What is expected: Look through the entries that follow and count the lines with the word "scale". The reply is that number alone.

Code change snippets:
+---+

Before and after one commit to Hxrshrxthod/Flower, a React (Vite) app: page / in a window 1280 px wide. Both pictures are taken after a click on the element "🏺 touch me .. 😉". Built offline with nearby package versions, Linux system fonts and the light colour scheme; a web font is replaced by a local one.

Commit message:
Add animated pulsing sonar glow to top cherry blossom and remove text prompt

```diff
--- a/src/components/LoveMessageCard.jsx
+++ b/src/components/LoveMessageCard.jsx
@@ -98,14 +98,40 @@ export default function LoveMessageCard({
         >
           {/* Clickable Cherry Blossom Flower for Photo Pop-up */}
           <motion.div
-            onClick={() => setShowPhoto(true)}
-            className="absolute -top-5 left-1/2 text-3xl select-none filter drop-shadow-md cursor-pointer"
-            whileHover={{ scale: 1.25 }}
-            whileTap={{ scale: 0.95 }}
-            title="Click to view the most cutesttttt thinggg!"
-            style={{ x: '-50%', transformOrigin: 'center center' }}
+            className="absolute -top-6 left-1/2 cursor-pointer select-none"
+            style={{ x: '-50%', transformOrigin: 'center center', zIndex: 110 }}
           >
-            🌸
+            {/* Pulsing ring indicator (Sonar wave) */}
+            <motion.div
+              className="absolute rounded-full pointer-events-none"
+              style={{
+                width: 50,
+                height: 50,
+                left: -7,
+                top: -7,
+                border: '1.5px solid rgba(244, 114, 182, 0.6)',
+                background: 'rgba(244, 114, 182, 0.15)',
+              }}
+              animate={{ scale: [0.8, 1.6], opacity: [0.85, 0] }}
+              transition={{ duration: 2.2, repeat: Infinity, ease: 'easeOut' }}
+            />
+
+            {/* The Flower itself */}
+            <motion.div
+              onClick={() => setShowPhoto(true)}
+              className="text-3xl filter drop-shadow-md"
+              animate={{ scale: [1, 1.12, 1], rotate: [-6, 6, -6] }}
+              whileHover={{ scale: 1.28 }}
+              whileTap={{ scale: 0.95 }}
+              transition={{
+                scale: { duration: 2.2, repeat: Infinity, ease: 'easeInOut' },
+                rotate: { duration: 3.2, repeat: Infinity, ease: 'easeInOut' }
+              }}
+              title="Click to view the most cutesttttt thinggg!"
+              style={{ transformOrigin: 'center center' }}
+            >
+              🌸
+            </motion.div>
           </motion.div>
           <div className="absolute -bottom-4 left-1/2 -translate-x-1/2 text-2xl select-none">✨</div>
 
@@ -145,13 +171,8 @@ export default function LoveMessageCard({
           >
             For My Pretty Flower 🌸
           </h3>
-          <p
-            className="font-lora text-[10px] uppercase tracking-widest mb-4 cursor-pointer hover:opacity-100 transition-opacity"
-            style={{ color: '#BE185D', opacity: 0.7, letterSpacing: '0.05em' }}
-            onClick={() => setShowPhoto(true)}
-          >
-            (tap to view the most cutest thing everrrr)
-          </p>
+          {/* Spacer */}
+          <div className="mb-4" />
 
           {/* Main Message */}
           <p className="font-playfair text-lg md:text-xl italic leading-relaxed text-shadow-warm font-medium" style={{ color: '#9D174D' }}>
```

+---+

Solution to the exercise: 7